== Segment start ==

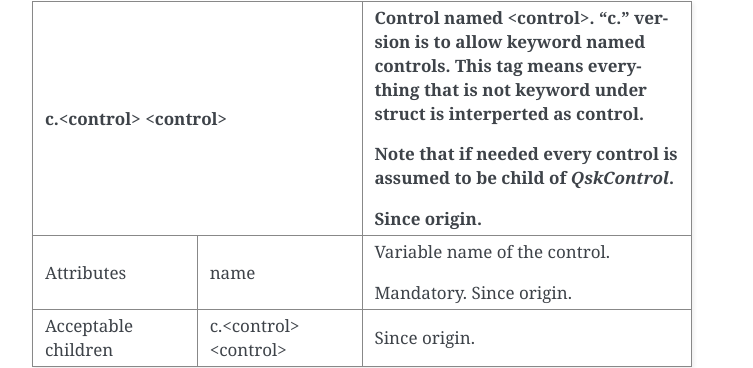
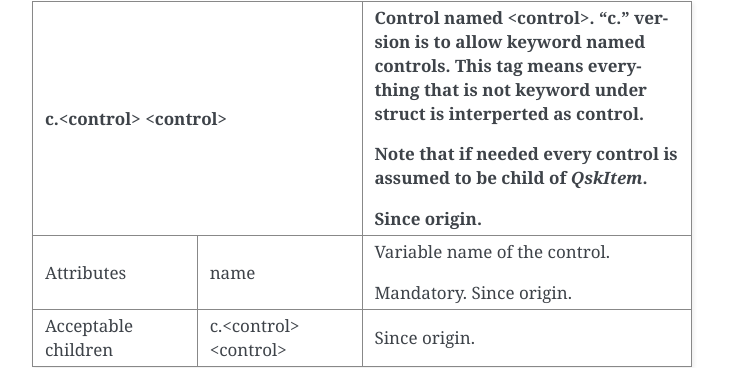
Before and after one commit to HenrikAkseliValve/UicForQSkinny, a Sphinx documentation site: the page built from doc/Schema.rst, in a window 1280 px wide and 900 px high, scrolled down 1714 px. Shown: the part 454-822 px from the top of the window, without its empty margins (388-1141 px from the left). Built offline with Sphinx 7.4.7, drawn with Linux system fonts in a browser that asks for light colours.

Commit message:
Correction: root `QSkinny` `QObject` is `QskItem`
Correction every control in QSkinny inherits `QskItem`. My bad I was reading `QskControl`'s manual and
noticed this. To be fair to myself the only `QskControl` inherits `QskItem`.

```diff
--- a/doc/Schema.rst
+++ b/doc/Schema.rst
@@ -129,7 +129,7 @@ For our Qskinny UIC format root tag is "<ui>" like Qt's UIC format.
 	| <control>                                                 | This tag means everything that is not keyword under struct is interperted |
 	|                                                           | as control.                                                               |
 	|                                                           |                                                                           |
-	|                                                           | Note that if needed every control is assumed to be child of `QskControl`. |
+	|                                                           | Note that if needed every control is assumed to be child of `QskItem`.    |
 	|                                                           |                                                                           |
 	|                                                           | Since origin.                                                             |
 	+========================+==================================+===========================================================================+
```
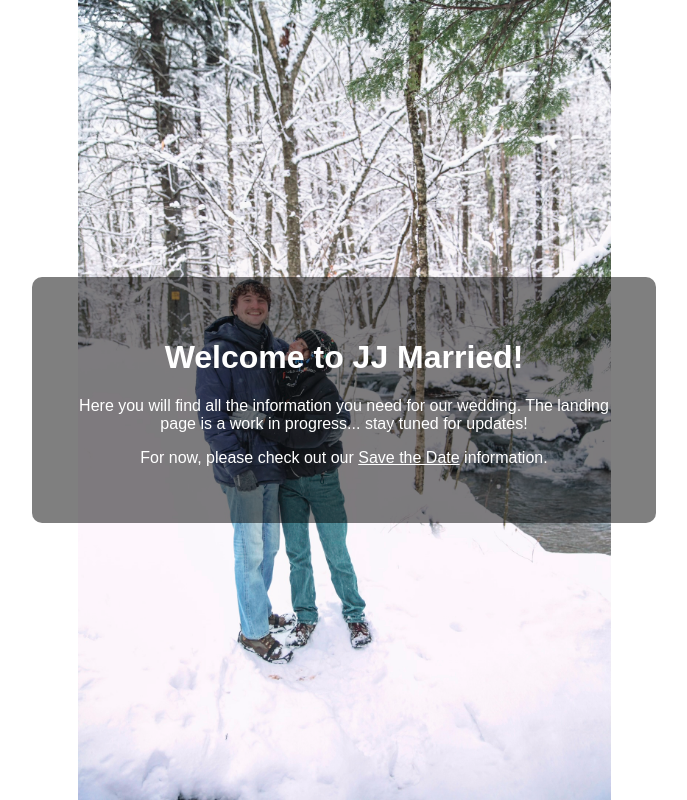
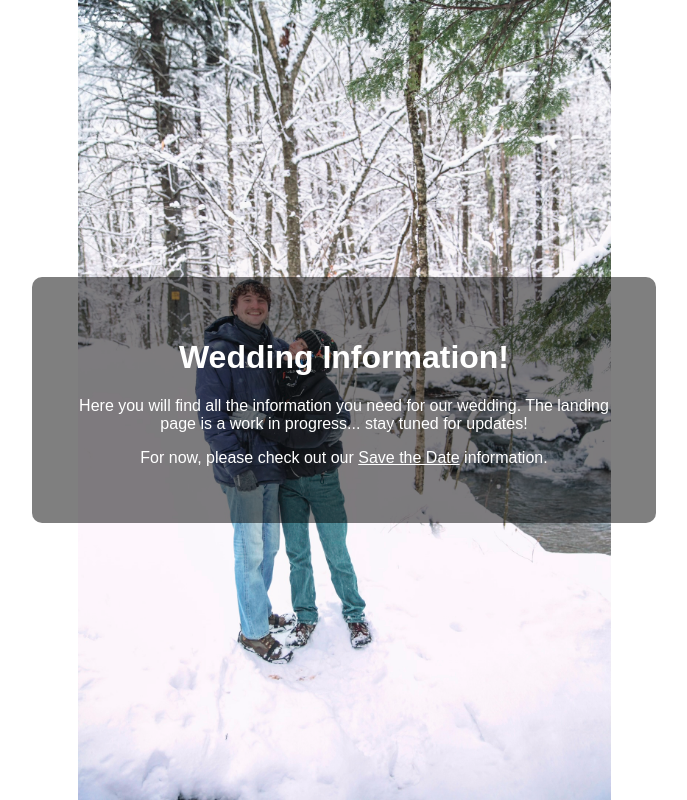
Before and after one commit to jake-lester/jjmarried, a plain HTML site: page index.html in a window 1280 px wide. Shown: the whole page, without its empty margins (296-983 px from the left). Drawn offline with Linux system fonts and the light colour scheme.

Commit message:
0.0.1
altered titles

```diff
--- a/index.html
+++ b/index.html
@@ -3,7 +3,7 @@
 <head>
     <meta charset="UTF-8">
     <meta name="viewport" content="width=device-width, initial-scale=1.0">
-    <title>Welcome to JJ Married</title>
+    <title>Jake and Juliette are Getting Married!!</title>
     <style>
         body, html {
             height: 100%;
@@ -34,7 +34,7 @@
 </head>
 <body>
     <div class="content">
-        <h1>Welcome to JJ Married!</h1>
+        <h1>Wedding Information!</h1>
         <p>Here you will find all the information you need for our wedding. The landing page is a work in progress... stay tuned for updates!</p>
         <p>For now, please check out our <a href="/savethedate">Save the Date</a> information.</p>
     </div>
```
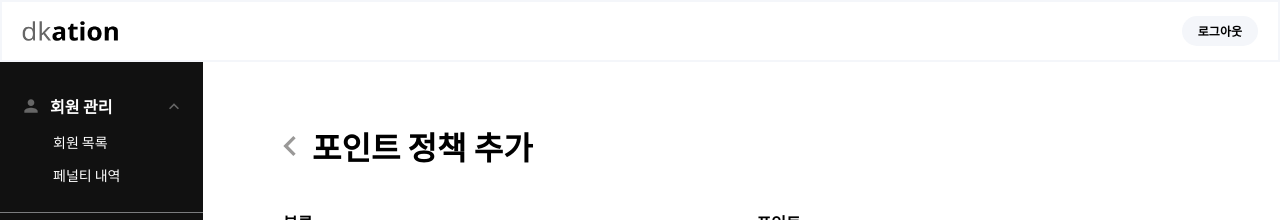
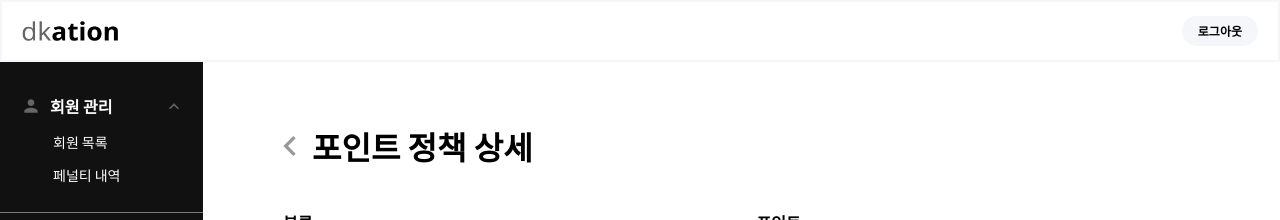
Before and after one commit to TEAM-MONGDOL/dkation-fe, a Next.js app: page /admin/points/policy/1 in a window 1280 px wide. Shown: the top 220 px of the page. Built offline with nearby package versions, Linux system fonts and the light colour scheme.

Commit message:
feat: 포인트 정책 상세 페이지 구현

```diff
--- a/src/app/(route)/admin/points/policy/[id]/page.tsx
+++ b/src/app/(route)/admin/points/policy/[id]/page.tsx
@@ -20,7 +20,7 @@ const AdminPointsPolicyDetailPage = () => {
 
   return (
     <div className="w-full flex flex-col gap-y-10 overflow-y-auto">
-      <TitleBarModule title="포인트 정책 추가" type="LEFT" />
+      <TitleBarModule title="포인트 정책 상세" type="LEFT" />
       <section className="w-full flex flex-col gap-y-[60px]">
         <div className="w-full flex flex-col gap-y-[30px]">
           <div className="w-full flex gap-x-[30px] items-center">
```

== Segment end ==

Task details: Can the entries above be repeated exactly, without their pictures?

Answer section:
Before and after one commit to HenrikAkseliValve/UicForQSkinny, a Sphinx documentation site: the page built from doc/Schema.rst, in a window 1280 px wide and 900 px high, scrolled down 1714 px. Shown: the part 454-822 px from the top of the window, without its empty margins (388-1141 px from the left). Built offline with Sphinx 7.4.7, drawn with Linux system fonts in a browser that asks for light colours.

Commit message:
Correction: root `QSkinny` `QObject` is `QskItem`
Correction every control in QSkinny inherits `QskItem`. My bad I was reading `QskControl`'s manual and
noticed this. To be fair to myself the only `QskControl` inherits `QskItem`.

```diff
--- a/doc/Schema.rst
+++ b/doc/Schema.rst
@@ -129,7 +129,7 @@ For our Qskinny UIC format root tag is "<ui>" like Qt's UIC format.
 	| <control>                                                 | This tag means everything that is not keyword under struct is interperted |
 	|                                                           | as control.                                                               |
 	|                                                           |                                                                           |
-	|                                                           | Note that if needed every control is assumed to be child of `QskControl`. |
+	|                                                           | Note that if needed every control is assumed to be child of `QskItem`.    |
 	|                                                           |                                                                           |
 	|                                                           | Since origin.                                                             |
 	+========================+==================================+===========================================================================+
```
Before and after one commit to jake-lester/jjmarried, a plain HTML site: page index.html in a window 1280 px wide. Shown: the whole page, without its empty margins (296-983 px from the left). Drawn offline with Linux system fonts and the light colour scheme.

Commit message:
0.0.1
altered titles

```diff
--- a/index.html
+++ b/index.html
@@ -3,7 +3,7 @@
 <head>
     <meta charset="UTF-8">
     <meta name="viewport" content="width=device-width, initial-scale=1.0">
-    <title>Welcome to JJ Married</title>
+    <title>Jake and Juliette are Getting Married!!</title>
     <style>
         body, html {
             height: 100%;
@@ -34,7 +34,7 @@
 </head>
 <body>
     <div class="content">
-        <h1>Welcome to JJ Married!</h1>
+        <h1>Wedding Information!</h1>
         <p>Here you will find all the information you need for our wedding. The landing page is a work in progress... stay tuned for updates!</p>
         <p>For now, please check out our <a href="/savethedate">Save the Date</a> information.</p>
     </div>
```
Before and after one commit to TEAM-MONGDOL/dkation-fe, a Next.js app: page /admin/points/policy/1 in a window 1280 px wide. Shown: the top 220 px of the page. Built offline with nearby package versions, Linux system fonts and the light colour scheme.

Commit message:
feat: 포인트 정책 상세 페이지 구현

```diff
--- a/src/app/(route)/admin/points/policy/[id]/page.tsx
+++ b/src/app/(route)/admin/points/policy/[id]/page.tsx
@@ -20,7 +20,7 @@ const AdminPointsPolicyDetailPage = () => {
 
   return (
     <div className="w-full flex flex-col gap-y-10 overflow-y-auto">
-      <TitleBarModule title="포인트 정책 추가" type="LEFT" />
+      <TitleBarModule title="포인트 정책 상세" type="LEFT" />
       <section className="w-full flex flex-col gap-y-[60px]">
         <div className="w-full flex flex-col gap-y-[30px]">
           <div className="w-full flex gap-x-[30px] items-center">
```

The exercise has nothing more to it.